Cognitive Training Using a Novel Memory Game on an iPad in Patients with Amnestic Mild Cognitive Impairment (aMCI)
Significant time-by-pattern-by-group interactions were found for cognitive performance in terms of the number of errors made and trials needed on the Cambridge Neuropsychological Test Automated Battery Paired Associates Learning task (P=.044; P=.027). Significant time-by-group interactions were also found for the Cambridge Neuropsychological Test Automated Battery Paired Associates Learning first trial memory score (P=.002), Mini-Mental State Examination (P=.036), the Brief Visuospatial Memory Test (P=.032), and the Apathy Evaluation Scale (P=.026). Within-group comparisons revealed highly specific effects of cognitive training on episodic memory. The cognitive training group maintained high levels of enjoyment and motivation to continue after each hour of gameplay, with self-confidence and self-rated memory ability improving over time.

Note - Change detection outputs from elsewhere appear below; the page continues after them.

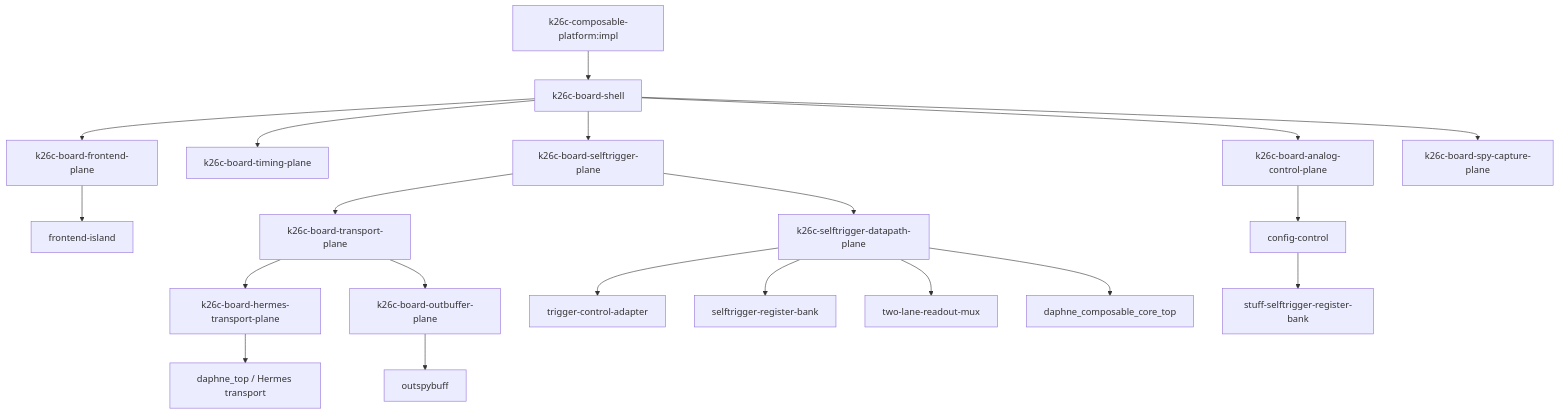
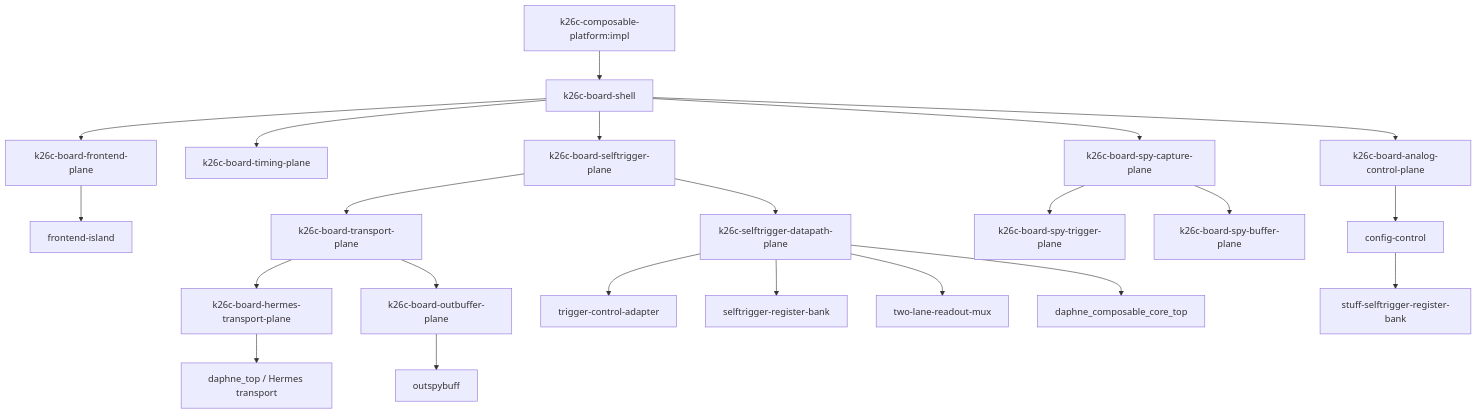
One commit to DUNE-DAQ/daphne-firmware changed the second of 2 diagrams in docs/native-impl-architecture.md. Above: the diagram before and after it, drawn with Mermaid. The commit also changed other lines of this file and 13 other files, not shown here.

Commit message:
Split board spy plane into trigger and buffer

````diff
--- a/docs/native-impl-architecture.md
+++ b/docs/native-impl-architecture.md
@@ -48,22 +48,24 @@
 ```mermaid
 flowchart TD
   P[k26c-composable-platform:impl] --> S[k26c-board-shell]
   S --> FE[k26c-board-frontend-plane]
   S --> TM[k26c-board-timing-plane]
   S --> AN[k26c-board-analog-control-plane]
   S --> ST[k26c-board-selftrigger-plane]
   S --> SP[k26c-board-spy-capture-plane]
   FE --> FI[frontend-island]
   ST --> STD[k26c-selftrigger-datapath-plane]
   ST --> STE[k26c-board-transport-plane]
   STE --> HER[k26c-board-hermes-transport-plane]
   STE --> OBT[k26c-board-outbuffer-plane]
   STD --> CT[trigger-control-adapter]
   STD --> RB[selftrigger-register-bank]
   STD --> MX[two-lane-readout-mux]
   STD --> DP[daphne_composable_core_top]
   HER --> HT[daphne_top / Hermes transport]
   OBT --> SB[outspybuff]
+  SP --> SPT[k26c-board-spy-trigger-plane]
+  SP --> SPB[k26c-board-spy-buffer-plane]
   AN --> CC[config-control]
   CC --> SRB[stuff-selftrigger-register-bank]
 ```
````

Episodic memory robustly improved in the cognitive training group. “Gamified” cognitive training may also enhance visuospatial abilities in patients with amnestic mild cognitive impairment. Gamification maximizes engagement with cognitive training by increasing motivation and could complement pharmacological treatments for amnestic mild cognitive impairment and mild Alzheimer’s disease. Larger, more controlled trials are needed to replicate and extend these findings.